The World is Awaking to Gold’s Value and Reliability

At the beginning of the Russian-Ukrainian war in 2022, western governments froze $300 billion in Russian foreign currency reserves.

More than 13 months later, the West is still debating on whether they should dip into Russia’s frozen reserves to help Ukraine.

“If you ask yourself which is the politically easier course – seizing our adversaries’ assets that we have already frozen or appropriating taxpayer dollars to support economic reconstruction in Ukraine – overwhelmingly, the easier course is relying on the Russian assets,” Larry Summers, a U.S. Treasury Secretary under President Bill Clinton reportedly told a conference in February.

While proponents for confiscation are often based on notions of justice and fairness, the act is likely to run afoul of legal frameworks that exist to enforce stability in the global financial system.

While freezing Russia’s assets has triggered global central banks’ fears of the safety of their own dollar reserves, an unlawful seizure is likely to exacerbate dollar distrust internationally.

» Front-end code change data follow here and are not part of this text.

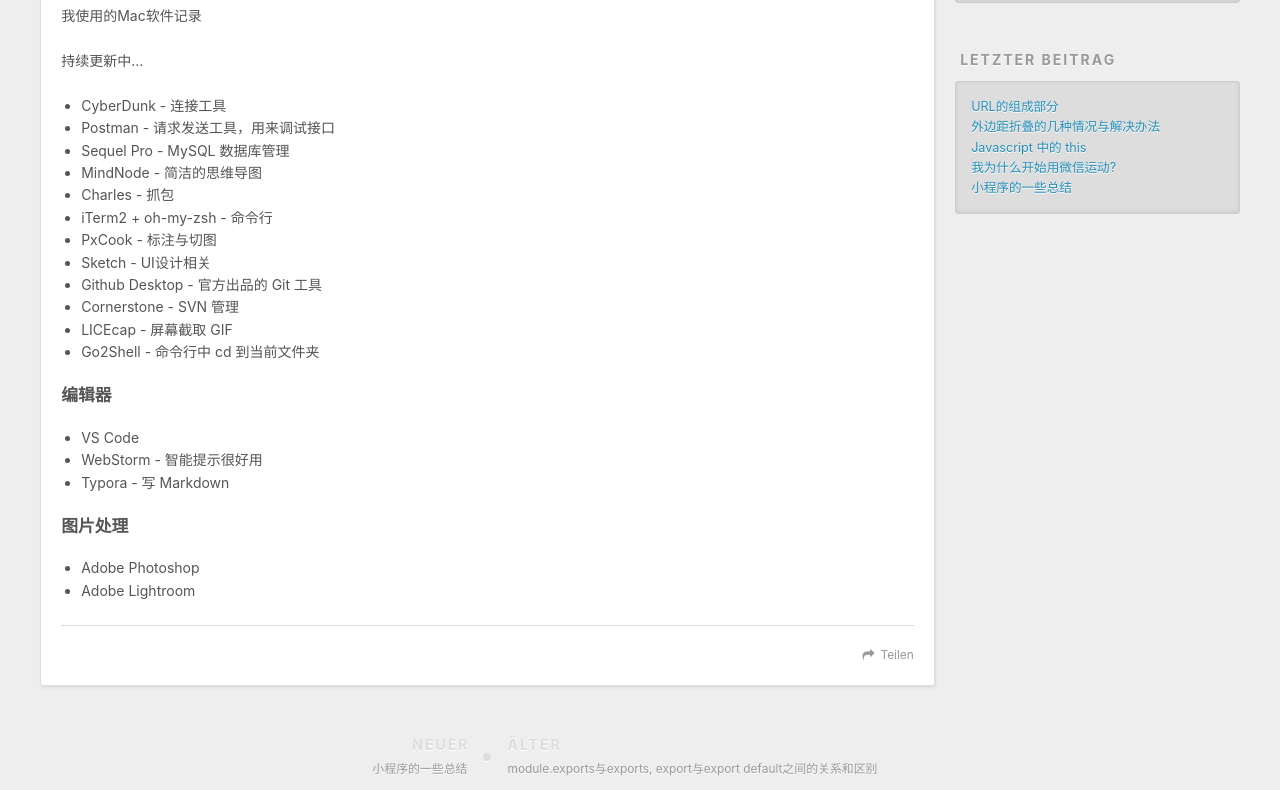
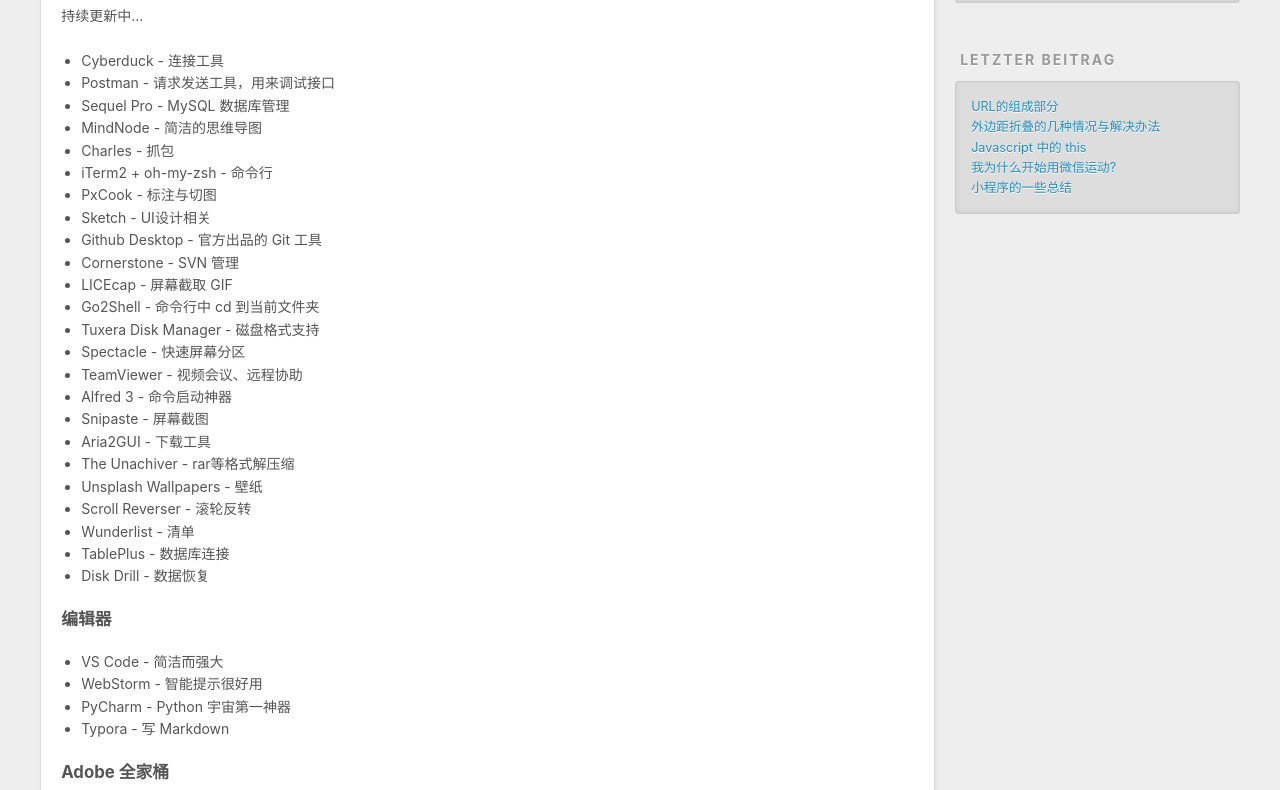
Before and after one commit to zxfred/zxfred.github.io, a plain HTML site: page 2018/03/28/我使用的Mac软件/index.html in a window 1280 px wide. Shown: the part 448-1238 px from the top of the page. Drawn offline with nearby package versions, Linux system fonts and the light colour scheme.

Commit message:
Site updated: 2018-04-02 19:23:37

```diff
--- a/2018/03/28/我使用的Mac软件/index.html
+++ b/2018/03/28/我使用的Mac软件/index.html
@@ -5,18 +5,18 @@
 
 
 
-  <title>我使用的Mac软件 | Acidic Accident</title>
+  <title>我正在使用的 Mac 软件 | Acidic Accident</title>
   <meta name="viewport" content="width=device-width, initial-scale=1, maximum-scale=1">
-  <meta name="description" content="我使用的Mac软件记录 持续更新中…  CyberDunk - 连接工具 Postman - 请求发送工具，用来调试接口 Sequel Pro - MySQL 数据库管理 MindNode - 简洁的思维导图 Charles - 抓包 iTerm2 + oh-my-zsh - 命令行 PxCook - 标注与切图 Sketch - UI设计相关 Github Desktop - 官方出品的 Git">
+  <meta name="description" content="持续更新中…  Cyberduck - 连接工具 Postman - 请求发送工具，用来调试接口 Sequel Pro - MySQL 数据库管理 MindNode - 简洁的思维导图 Charles - 抓包 iTerm2 + oh-my-zsh - 命令行 PxCook - 标注与切图 Sketch - UI设计相关 Github Desktop - 官方出品的 Git 工具 Cornerst">
 <meta property="og:type" content="article">
-<meta property="og:title" content="我使用的Mac软件">
+<meta property="og:title" content="我正在使用的 Mac 软件">
 <meta property="og:url" content="http://zxfred.github.io/2018/03/28/我使用的Mac软件/index.html">
 <meta property="og:site_name" content="Acidic Accident">
-<meta property="og:description" content="我使用的Mac软件记录 持续更新中…  CyberDunk - 连接工具 Postman - 请求发送工具，用来调试接口 Sequel Pro - MySQL 数据库管理 MindNode - 简洁的思维导图 Charles - 抓包 iTerm2 + oh-my-zsh - 命令行 PxCook - 标注与切图 Sketch - UI设计相关 Github Desktop - 官方出品的 Git">
-<meta property="og:updated_time" content="2018-03-29T11:54:06.000Z">
+<meta property="og:description" content="持续更新中…  Cyberduck - 连接工具 Postman - 请求发送工具，用来调试接口 Sequel Pro - MySQL 数据库管理 MindNode - 简洁的思维导图 Charles - 抓包 iTerm2 + oh-my-zsh - 命令行 PxCook - 标注与切图 Sketch - UI设计相关 Github Desktop - 官方出品的 Git 工具 Cornerst">
+<meta property="og:updated_time" content="2018-04-02T11:23:20.000Z">
 <meta name="twitter:card" content="summary">
-<meta name="twitter:title" content="我使用的Mac软件">
-<meta name="twitter:description" content="我使用的Mac软件记录 持续更新中…  CyberDunk - 连接工具 Postman - 请求发送工具，用来调试接口 Sequel Pro - MySQL 数据库管理 MindNode - 简洁的思维导图 Charles - 抓包 iTerm2 + oh-my-zsh - 命令行 PxCook - 标注与切图 Sketch - UI设计相关 Github Desktop - 官方出品的 Git">
+<meta name="twitter:title" content="我正在使用的 Mac 软件">
+<meta name="twitter:description" content="持续更新中…  Cyberduck - 连接工具 Postman - 请求发送工具，用来调试接口 Sequel Pro - MySQL 数据库管理 MindNode - 简洁的思维导图 Charles - 抓包 iTerm2 + oh-my-zsh - 命令行 PxCook - 标注与切图 Sketch - UI设计相关 Github Desktop - 官方出品的 Git 工具 Cornerst">
 
     <link rel="alternate" href="/atom.xml" title="Acidic Accident" type="application/atom+xml">
 
@@ -77,7 +77,7 @@
 
 
     <h1 class="article-title" itemprop="name">
-      我使用的Mac软件
+      我正在使用的 Mac 软件
     </h1>
 
 
@@ -85,10 +85,9 @@
 
     <div class="article-entry" itemprop="articleBody">
 
-        <p>我使用的Mac软件记录</p>
-<p>持续更新中…</p>
+        <p>持续更新中…</p>
 <ul>
-<li>CyberDunk - 连接工具</li>
+<li>Cyberduck - 连接工具</li>
 <li>Postman - 请求发送工具，用来调试接口</li>
 <li>Sequel Pro - MySQL 数据库管理</li>
 <li>MindNode - 简洁的思维导图</li>
@@ -100,15 +99,31 @@
 <li>Cornerstone - SVN 管理</li>
 <li>LICEcap - 屏幕截取 GIF</li>
 <li>Go2Shell - 命令行中 cd 到当前文件夹</li>
+<li>Tuxera Disk Manager - 磁盘格式支持</li>
+<li>Spectacle - 快速屏幕分区</li>
+<li>TeamViewer - 视频会议、远程协助</li>
+<li>Alfred 3 - 命令启动神器</li>
+<li>Snipaste - 屏幕截图</li>
+<li>Aria2GUI - 下载工具</li>
+<li>The Unachiver - rar等格式解压缩</li>
+<li>Unsplash Wallpapers - 壁纸</li>
+<li>Scroll Reverser - 滚轮反转</li>
+<li>Wunderlist - 清单</li>
+<li>TablePlus - 数据库连接</li>
+<li>Disk Drill - 数据恢复</li>
 </ul>
 <h4 id="编辑器"><a href="#编辑器" class="headerlink" title="编辑器"></a>编辑器</h4><ul>
-<li>VS Code</li>
+<li>VS Code - 简洁而强大</li>
 <li>WebStorm - 智能提示很好用</li>
+<li>PyCharm - Python 宇宙第一神器</li>
 <li>Typora - 写 Markdown</li>
 </ul>
-<h4 id="图片处理"><a href="#图片处理" class="headerlink" title="图片处理"></a>图片处理</h4><ul>
-<li>Adobe Photoshop</li>
-<li>Adobe Lightroom</li>
+<h4 id="Adobe-全家桶"><a href="#Adobe-全家桶" class="headerlink" title="Adobe 全家桶"></a>Adobe 全家桶</h4><ul>
+<li>Photoshop</li>
+<li>Lightroom</li>
+<li>Premiere Pro</li>
+<li>Illustrator</li>
+<li>Bridge</li>
 </ul>
 
 
```
Also changed, not shown: 2018/03/27/module-exports与exports-export与export-default之间的关系和区别/index.html (+1 -1 lines), 2018/03/29/小程序的一些总结/index.html (+1 -1 lines), archives/2018/03/index.html (+1 -1 lines), archives/2018/index.html (+1 -1 lines), archives/index.html (+1 -1 lines), index.html (+23 -8 lines).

Russia’s military campaign has opened the eyes of the world to dollar counterparty risks.

“Countries have recognized that the gold that Russia holds, because it’s outside of anybody else’s control, is useful in situations where you might not be able to access any other reserves,” said John Reade, chief market strategist at the World Gold Council.

Mainstream doubts about gold’s role in modern finance are gradually turning from that of an optional asset to one that is critical to crisis survival.

Gold, the Ultimate Crisis Insurance

Gold has long been regarded as a traditional safe-haven asset and is often considered the ultimate crisis insurance.

As mankind’s premier choice of money for over 5,000 years, gold had the characteristics of money – durable, fungible, divisible, portable, and a store of value. It was the market’s choice, not the government’s because gold represented fairness as a medium of exchange for goods and services.

The freedom to print money globally as a result of the severing of the US dollar’s link to gold in 1971 has relegated gold to an old-fashioned “barbarous” second-rate asset in the subsequent decades. Far be it from the truth, gold’s importance as the ultimate crisis insurance, inflation hedge, and monetary asset is once again coming to the forefront as the world grapples with high inflation and wearisome government quantitative easing programs.

While the early years of wonton government money printing led to decades of wealth creation with leverage, the time to protect wealth has come, given that payback for the money printing years is evidenced in continuous international currency debasement by central banks worldwide, resulting in rising inflation.

Central banks, like the Monetary Authority of Singapore, are turning their sights on gold as they seek to protect their country’s reserves. Likewise, it would be wise for private investors to follow central banks’ cue to own gold to protect their wealth.

Having precious metals such as gold, silver, or platinum as a Plan B could be one of the best decisions for one’s financial health.